Sunday, September 1, 2013
In the closely watched case of M.C. v. Aaronson, a minor claims a violation of both substantive and procedural due process under the Fourteenth Amendment by South Carolina doctors who performed genital surgery on a child in state custody (foster care). We discussed the case when the complaint was filed in May.
In a 15 page order United States District Judge David Norton denied the motions to dismiss by the various defendants. With regard to the substantive due process right, the judge found that "M.C. has articulated that defendants violated his clearly established constitutional right to procreation.," and as a "result, defendants’ assertion of qualified immunity must fail at this stage in the litigation." Given this conclusion, the judge stated he "need not consider M.C.’s arguments that defendants also violated his rights to privacy and bodily integrity."
As for the procedural due process rights, the judge again found that M.C. stated a claim, and that further analysis of the Matthews v. Eldridge factors was not appropriate at this stage.
But as the judge's opinion made clear, the hurdle of summary judgment looms:
Underlying this case’s complex legal questions is a series of medical and administrative decisions that had an enormous impact on one child’s life. Details of how those decisions were made, when they were made, and by whom are as yet unknown to the court. Whether M.C.’s claims can withstand summary judgment challenges, or even the assertion of qualified immunity at the summary judgment stage, is not for the court to hazard a guess at this time.

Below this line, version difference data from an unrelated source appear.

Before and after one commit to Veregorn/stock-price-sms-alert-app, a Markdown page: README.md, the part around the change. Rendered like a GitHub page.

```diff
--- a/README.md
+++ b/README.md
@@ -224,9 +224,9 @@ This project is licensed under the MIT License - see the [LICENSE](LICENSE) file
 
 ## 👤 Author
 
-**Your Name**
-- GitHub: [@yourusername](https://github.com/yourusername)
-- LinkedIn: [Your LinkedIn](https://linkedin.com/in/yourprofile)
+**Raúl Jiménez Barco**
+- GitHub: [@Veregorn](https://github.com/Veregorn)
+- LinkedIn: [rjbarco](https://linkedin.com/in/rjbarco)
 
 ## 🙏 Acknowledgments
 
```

It is plain that M.C. has sufficiently alleged that defendants violated at least one clearly established constitutional right – the right to procreate – when they recommended, authorized, and/or performed the sex assignment surgery in April 2006.

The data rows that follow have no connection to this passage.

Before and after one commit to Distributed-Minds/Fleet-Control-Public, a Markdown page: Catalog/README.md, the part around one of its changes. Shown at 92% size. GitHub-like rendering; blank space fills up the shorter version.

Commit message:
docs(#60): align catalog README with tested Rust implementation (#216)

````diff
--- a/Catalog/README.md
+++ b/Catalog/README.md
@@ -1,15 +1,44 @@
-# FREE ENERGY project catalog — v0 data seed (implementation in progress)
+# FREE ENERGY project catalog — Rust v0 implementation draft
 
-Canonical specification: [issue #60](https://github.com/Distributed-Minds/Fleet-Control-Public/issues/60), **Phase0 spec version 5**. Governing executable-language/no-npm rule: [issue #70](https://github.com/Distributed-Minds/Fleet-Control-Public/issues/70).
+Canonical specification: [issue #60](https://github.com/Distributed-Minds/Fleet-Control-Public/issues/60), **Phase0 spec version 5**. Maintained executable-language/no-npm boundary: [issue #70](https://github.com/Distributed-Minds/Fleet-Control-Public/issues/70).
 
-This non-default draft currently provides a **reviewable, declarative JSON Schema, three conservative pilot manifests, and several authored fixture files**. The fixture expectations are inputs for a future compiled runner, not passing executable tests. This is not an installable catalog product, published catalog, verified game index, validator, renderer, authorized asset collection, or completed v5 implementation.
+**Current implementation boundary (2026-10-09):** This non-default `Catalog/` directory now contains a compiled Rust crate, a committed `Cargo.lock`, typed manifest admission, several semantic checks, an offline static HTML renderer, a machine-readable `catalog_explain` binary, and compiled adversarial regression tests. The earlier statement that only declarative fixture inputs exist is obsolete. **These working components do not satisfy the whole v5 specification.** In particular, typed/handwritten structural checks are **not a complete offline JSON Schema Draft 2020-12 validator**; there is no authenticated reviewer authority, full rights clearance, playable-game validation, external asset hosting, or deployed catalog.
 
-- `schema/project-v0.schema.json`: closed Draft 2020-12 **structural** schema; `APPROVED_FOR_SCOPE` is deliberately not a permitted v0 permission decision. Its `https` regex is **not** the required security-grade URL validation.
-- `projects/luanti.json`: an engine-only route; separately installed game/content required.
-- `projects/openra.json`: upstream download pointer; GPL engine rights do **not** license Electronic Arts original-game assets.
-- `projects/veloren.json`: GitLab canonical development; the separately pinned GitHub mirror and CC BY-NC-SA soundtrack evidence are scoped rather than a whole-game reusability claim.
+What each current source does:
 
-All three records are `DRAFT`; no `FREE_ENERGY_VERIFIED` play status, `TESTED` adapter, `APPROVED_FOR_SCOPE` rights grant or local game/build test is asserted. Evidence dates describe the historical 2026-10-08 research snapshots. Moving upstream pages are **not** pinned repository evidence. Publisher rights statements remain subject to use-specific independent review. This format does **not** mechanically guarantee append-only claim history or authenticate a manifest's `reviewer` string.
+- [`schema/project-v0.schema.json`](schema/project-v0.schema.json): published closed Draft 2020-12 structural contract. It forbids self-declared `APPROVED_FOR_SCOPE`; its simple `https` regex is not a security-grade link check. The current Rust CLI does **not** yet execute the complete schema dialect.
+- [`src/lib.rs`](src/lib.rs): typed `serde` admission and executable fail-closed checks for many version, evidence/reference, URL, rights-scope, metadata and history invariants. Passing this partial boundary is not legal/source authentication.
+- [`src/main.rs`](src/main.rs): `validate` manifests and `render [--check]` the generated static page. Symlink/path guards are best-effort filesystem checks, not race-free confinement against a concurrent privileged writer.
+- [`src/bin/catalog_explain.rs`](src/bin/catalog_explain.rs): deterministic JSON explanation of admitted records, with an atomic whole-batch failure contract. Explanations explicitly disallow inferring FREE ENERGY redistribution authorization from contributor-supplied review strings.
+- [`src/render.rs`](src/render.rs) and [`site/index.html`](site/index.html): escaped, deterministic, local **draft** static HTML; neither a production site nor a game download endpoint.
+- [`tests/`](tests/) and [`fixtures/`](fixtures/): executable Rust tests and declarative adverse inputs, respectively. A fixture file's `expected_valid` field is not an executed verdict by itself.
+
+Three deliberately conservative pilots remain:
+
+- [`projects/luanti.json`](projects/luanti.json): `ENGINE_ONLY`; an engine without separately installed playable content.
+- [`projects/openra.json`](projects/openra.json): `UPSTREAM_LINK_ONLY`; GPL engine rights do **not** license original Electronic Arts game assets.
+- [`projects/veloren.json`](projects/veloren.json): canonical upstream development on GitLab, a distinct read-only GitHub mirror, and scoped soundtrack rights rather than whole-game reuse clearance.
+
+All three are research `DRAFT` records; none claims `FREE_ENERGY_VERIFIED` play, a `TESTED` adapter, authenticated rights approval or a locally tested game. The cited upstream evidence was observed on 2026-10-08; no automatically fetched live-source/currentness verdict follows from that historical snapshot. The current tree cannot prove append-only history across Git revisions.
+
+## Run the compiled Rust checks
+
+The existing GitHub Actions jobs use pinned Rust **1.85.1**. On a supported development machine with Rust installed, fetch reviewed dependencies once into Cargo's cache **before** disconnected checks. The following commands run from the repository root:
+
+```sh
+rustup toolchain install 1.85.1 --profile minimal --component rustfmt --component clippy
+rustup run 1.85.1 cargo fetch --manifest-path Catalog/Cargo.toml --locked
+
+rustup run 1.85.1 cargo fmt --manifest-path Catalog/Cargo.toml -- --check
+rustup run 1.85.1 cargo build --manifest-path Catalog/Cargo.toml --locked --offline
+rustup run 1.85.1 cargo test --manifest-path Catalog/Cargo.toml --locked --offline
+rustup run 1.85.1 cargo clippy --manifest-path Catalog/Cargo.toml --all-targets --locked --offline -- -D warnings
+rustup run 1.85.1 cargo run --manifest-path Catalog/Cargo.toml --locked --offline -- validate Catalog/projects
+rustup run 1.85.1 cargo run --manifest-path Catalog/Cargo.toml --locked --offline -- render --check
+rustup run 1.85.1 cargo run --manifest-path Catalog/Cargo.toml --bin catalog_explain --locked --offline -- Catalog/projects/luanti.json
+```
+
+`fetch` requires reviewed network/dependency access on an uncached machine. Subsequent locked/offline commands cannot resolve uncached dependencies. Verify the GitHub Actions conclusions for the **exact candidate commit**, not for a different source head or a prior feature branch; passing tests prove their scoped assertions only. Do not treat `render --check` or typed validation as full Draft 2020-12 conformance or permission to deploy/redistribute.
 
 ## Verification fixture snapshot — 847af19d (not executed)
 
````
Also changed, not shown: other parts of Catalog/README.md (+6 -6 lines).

Indeed, this same order included a grant of M.C.'s request for expedited discovery.